> Extracted entries:

= Beginning of Section =

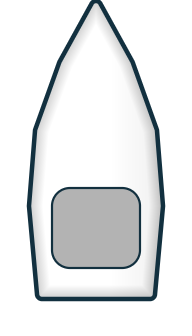
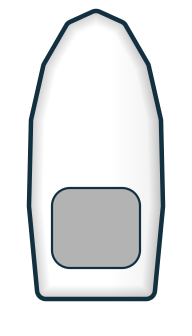
Speedboat: a full, rounded bow instead of a sharp thin point

Changed region(s): [[0.125, 0.0, 0.875, 0.5952], [0.7812, 0.7143, 0.8438, 0.8929], [0.1562, 0.7143, 0.2188, 0.8929]]

diff --git a/Assets/Scripts/Editor/WaterArt.Boats.cs b/Assets/Scripts/Editor/WaterArt.Boats.cs
@@ -43,8 +43,8 @@ namespace SomeGame.EditorTools
 
         // A long, slim racing hull: a narrow transom, widest just behind the middle, a long fine bow to a point.
         static float SpeedHullSdf(float x, float y) =>
-            Polygon(x, y, new[] { new Vector2(42, 42), new Vector2(150, 42), new Vector2(158, 130), new Vector2(152, 205), new Vector2(128, 272), new Vector2(96, 330),
-                                  new Vector2(64, 272), new Vector2(40, 205), new Vector2(34, 130) }) - 5f;
+            Polygon(x, y, new[] { new Vector2(46, 46), new Vector2(146, 46), new Vector2(154, 130), new Vector2(152, 215), new Vector2(140, 268), new Vector2(118, 306),
+                                  new Vector2(96, 316), new Vector2(74, 306), new Vector2(52, 268), new Vector2(40, 215), new Vector2(38, 130) }) - 9f; // a full, rounded bow
 
         static Color SpeedHull(float x, float y)
         {
@@ -69,7 +69,7 @@ namespace SomeGame.EditorTools
             c = Over(c, White(0.95f), Fill(stripe) * Fill(hull + 10f));
             c = Over(c, White(0.85f), Fill(Shell(hull + 6f, 1.6f)) * Mathf.Clamp01((y - 130f) / 30f));
             // Two cleats near the bow (the decals have the foredeck).
-            foreach (float cx in new[] { 82f, 110f }) c = Over(c, Hex("C9D3DC"), Fill(RoundRect(x, y, cx, 280, 2.6f, 6, 1.5f)));
+            foreach (float cx in new[] { 80f, 112f }) c = Over(c, Hex("C9D3DC"), Fill(RoundRect(x, y, cx, 286, 2.6f, 6, 1.5f)));
             // A low wraparound windscreen in front of the cockpit.
             float screen = Mathf.Max(Shell(Circle(x, y, 96, 110, 52), 5.5f), 132f - y);
             c = Over(c, Glass, Fill(screen));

= End of Section =

> Problem details: Retrieve every line above holding the word "Mathf".

> Answer to this problem:
             c = Over(c, White(0.85f), Fill(Shell(hull + 6f, 1.6f)) * Mathf.Clamp01((y - 130f) / 30f));
             float screen = Mathf.Max(Shell(Circle(x, y, 96, 110, 52), 5.5f), 132f - y);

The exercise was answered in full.